• Work instruction
Show me every line in the listing that has the word "correctly".

=-=-=-=-=

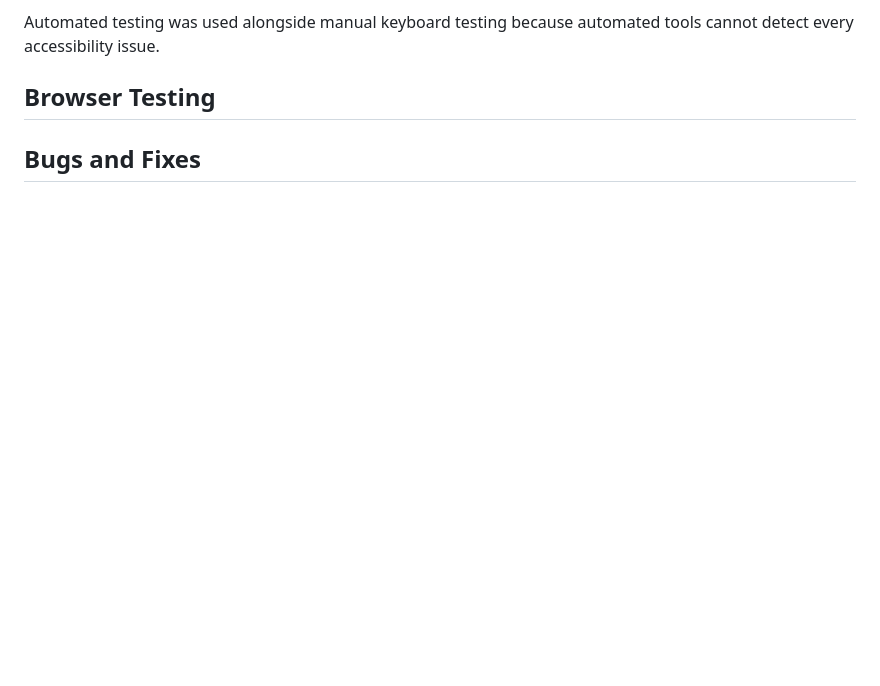
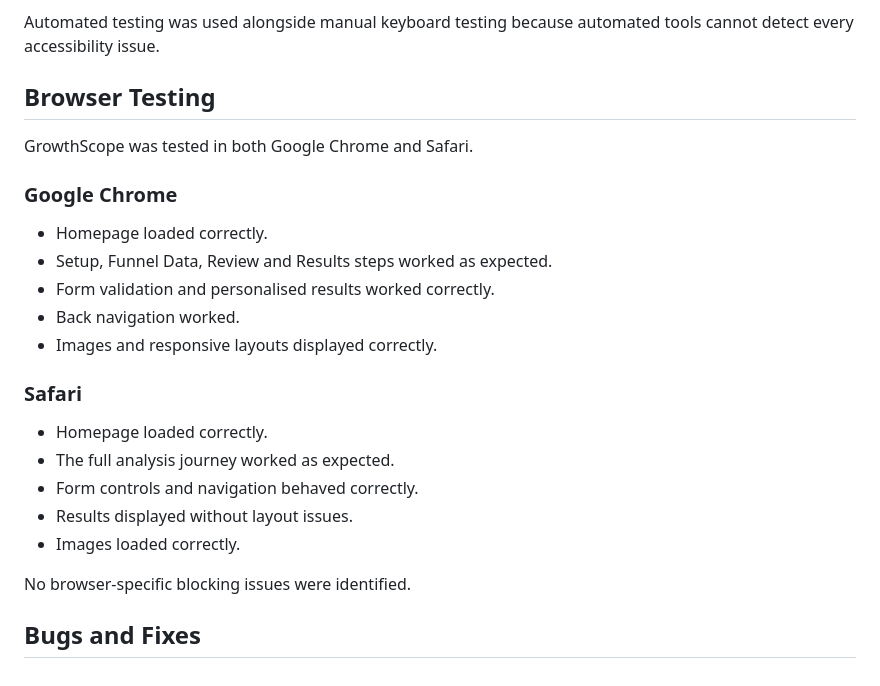
Before and after one commit to khiranisa16-commits/growthscope, a Markdown page: documentation/testing.md, the part around the change. Drawn GitHub-style; blank space fills up the shorter version.

Commit message:
Document browser compatibility testing

```diff
--- a/documentation/testing.md
+++ b/documentation/testing.md
@@ -164,4 +164,24 @@ Automated testing was used alongside manual keyboard testing because automated t
 
 ## Browser Testing
 
+GrowthScope was tested in both Google Chrome and Safari.
+
+### Google Chrome
+
+- Homepage loaded correctly.
+- Setup, Funnel Data, Review and Results steps worked as expected.
+- Form validation and personalised results worked correctly.
+- Back navigation worked.
+- Images and responsive layouts displayed correctly.
+
+### Safari
+
+- Homepage loaded correctly.
+- The full analysis journey worked as expected.
+- Form controls and navigation behaved correctly.
+- Results displayed without layout issues.
+- Images loaded correctly.
+
+No browser-specific blocking issues were identified.
+
 ## Bugs and Fixes
```
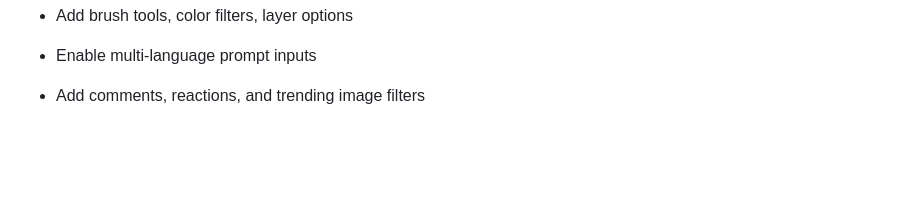
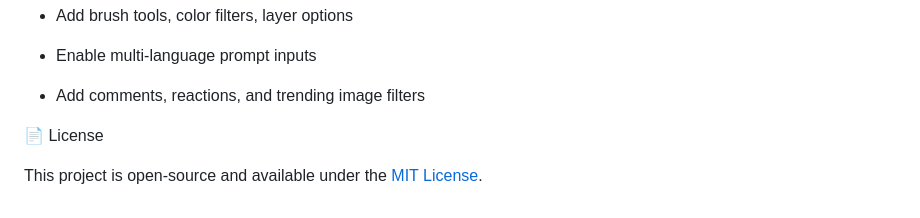
Before and after one commit to Shraddhaab12/Text-to-Image-Generator, a Markdown page: README.md, the part around the change. Rendered like a GitHub page; blank space fills up the shorter version.

```diff
--- a/README.md
+++ b/README.md
@@ -144,3 +144,7 @@ Visit http://localhost:3000 in your browser.
 - Enable multi-language prompt inputs
 
 - Add comments, reactions, and trending image filters
+
+📄 License
+
+This project is open-source and available under the [MIT License](LICENSE).
```
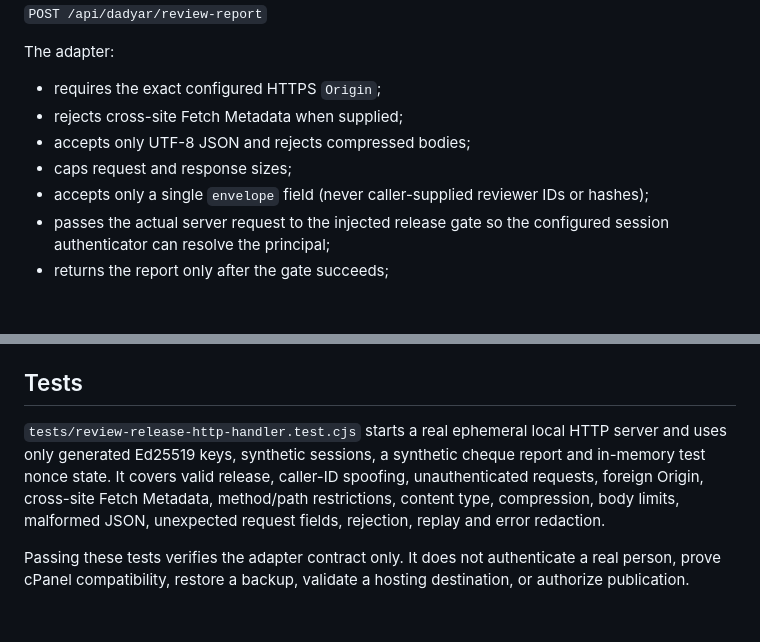
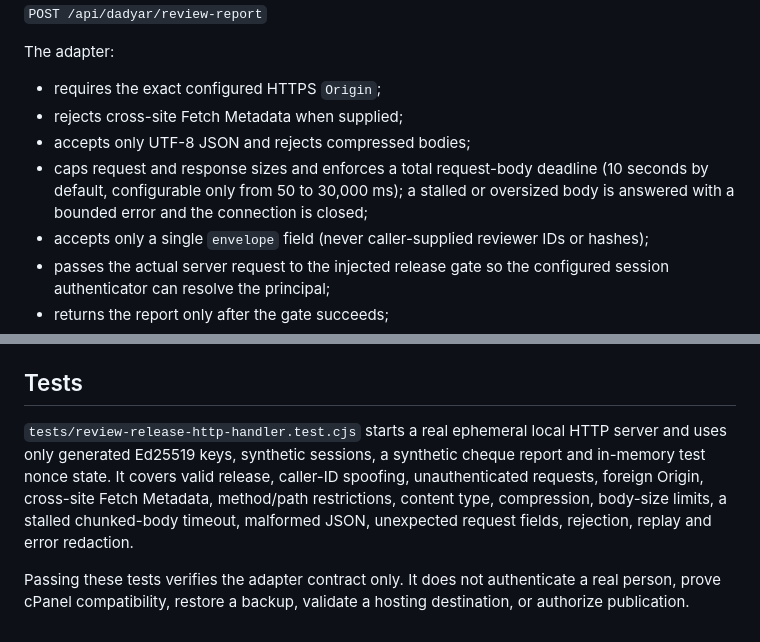
Before and after one commit to drmehdisehat-cloud/radyar-mvp, a Markdown page: docs/review-report-http-route.md, 2 parts joined by grey strips. GitHub-like rendering; blank space fills up the shorter version.

Commit message:
docs: document signed-review request body deadline

```diff
--- a/docs/review-report-http-route.md
+++ b/docs/review-report-http-route.md
@@ -10,7 +10,7 @@ The adapter:
 - requires the exact configured HTTPS `Origin`;
 - rejects cross-site Fetch Metadata when supplied;
 - accepts only UTF-8 JSON and rejects compressed bodies;
-- caps request and response sizes;
+- caps request and response sizes and enforces a total request-body deadline (10 seconds by default, configurable only from 50 to 30,000 ms); a stalled or oversized body is answered with a bounded error and the connection is closed;
 - accepts only a single `envelope` field (never caller-supplied reviewer IDs or hashes);
 - passes the actual server request to the injected release gate so the configured session authenticator can resolve the principal;
 - returns the report only after the gate succeeds;
@@ -41,6 +41,6 @@ Before implementation on IranHost, confirm whether the selected hosting plan sup
 
 ## Tests
 
-`tests/review-release-http-handler.test.cjs` starts a real ephemeral local HTTP server and uses only generated Ed25519 keys, synthetic sessions, a synthetic cheque report and in-memory test nonce state. It covers valid release, caller-ID spoofing, unauthenticated requests, foreign Origin, cross-site Fetch Metadata, method/path restrictions, content type, compression, body limits, malformed JSON, unexpected request fields, rejection, replay and error redaction.
+`tests/review-release-http-handler.test.cjs` starts a real ephemeral local HTTP server and uses only generated Ed25519 keys, synthetic sessions, a synthetic cheque report and in-memory test nonce state. It covers valid release, caller-ID spoofing, unauthenticated requests, foreign Origin, cross-site Fetch Metadata, method/path restrictions, content type, compression, body-size limits, a stalled chunked-body timeout, malformed JSON, unexpected request fields, rejection, replay and error redaction.
 
 Passing these tests verifies the adapter contract only. It does not authenticate a real person, prove cPanel compatibility, restore a backup, validate a hosting destination, or authorize publication.
```
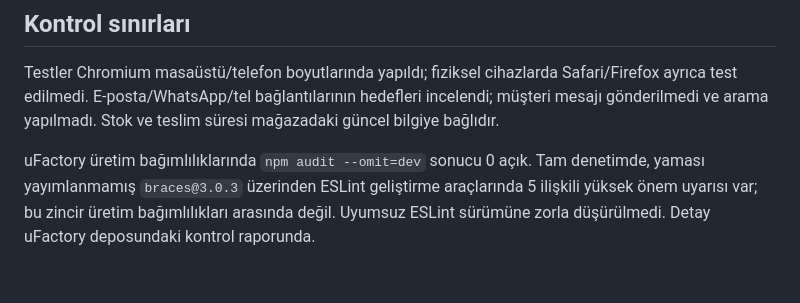
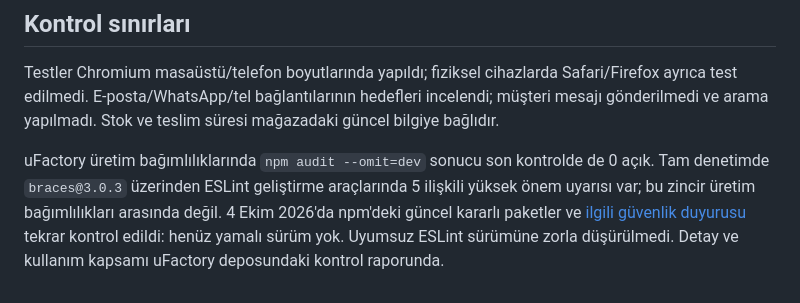
Before and after one commit to AhmetSoz/slamtec-landing-page, a Markdown page: QUALITY-AUDIT.md, the part around the change. GitHub-like rendering.

Commit message:
Clarify remaining development dependency advisory

```diff
--- a/QUALITY-AUDIT.md
+++ b/QUALITY-AUDIT.md
@@ -43,4 +43,4 @@ node scripts/check-live-assets.js
 
 Testler Chromium masaüstü/telefon boyutlarında yapıldı; fiziksel cihazlarda Safari/Firefox ayrıca test edilmedi. E-posta/WhatsApp/tel bağlantılarının hedefleri incelendi; müşteri mesajı gönderilmedi ve arama yapılmadı. Stok ve teslim süresi mağazadaki güncel bilgiye bağlıdır.
 
-uFactory üretim bağımlılıklarında `npm audit --omit=dev` sonucu 0 açık. Tam denetimde, yaması yayımlanmamış `braces@3.0.3` üzerinden ESLint geliştirme araçlarında 5 ilişkili yüksek önem uyarısı var; bu zincir üretim bağımlılıkları arasında değil. Uyumsuz ESLint sürümüne zorla düşürülmedi. Detay uFactory deposundaki kontrol raporunda.
+uFactory üretim bağımlılıklarında `npm audit --omit=dev` sonucu son kontrolde de 0 açık. Tam denetimde `braces@3.0.3` üzerinden ESLint geliştirme araçlarında 5 ilişkili yüksek önem uyarısı var; bu zincir üretim bağımlılıkları arasında değil. 4 Ekim 2026'da npm'deki güncel kararlı paketler ve [ilgili güvenlik duyurusu](https://github.com/advisories/GHSA-vfj7-8cjw-p6xm) tekrar kontrol edildi: henüz yamalı sürüm yok. Uyumsuz ESLint sürümüne zorla düşürülmedi. Detay ve kullanım kapsamı uFactory deposundaki kontrol raporunda.
```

=-=-=-=-=

• Your response
+- Homepage loaded correctly.
+- Form validation and personalised results worked correctly.
+- Images and responsive layouts displayed correctly.
+- Homepage loaded correctly.
+- Form controls and navigation behaved correctly.
+- Images loaded correctly.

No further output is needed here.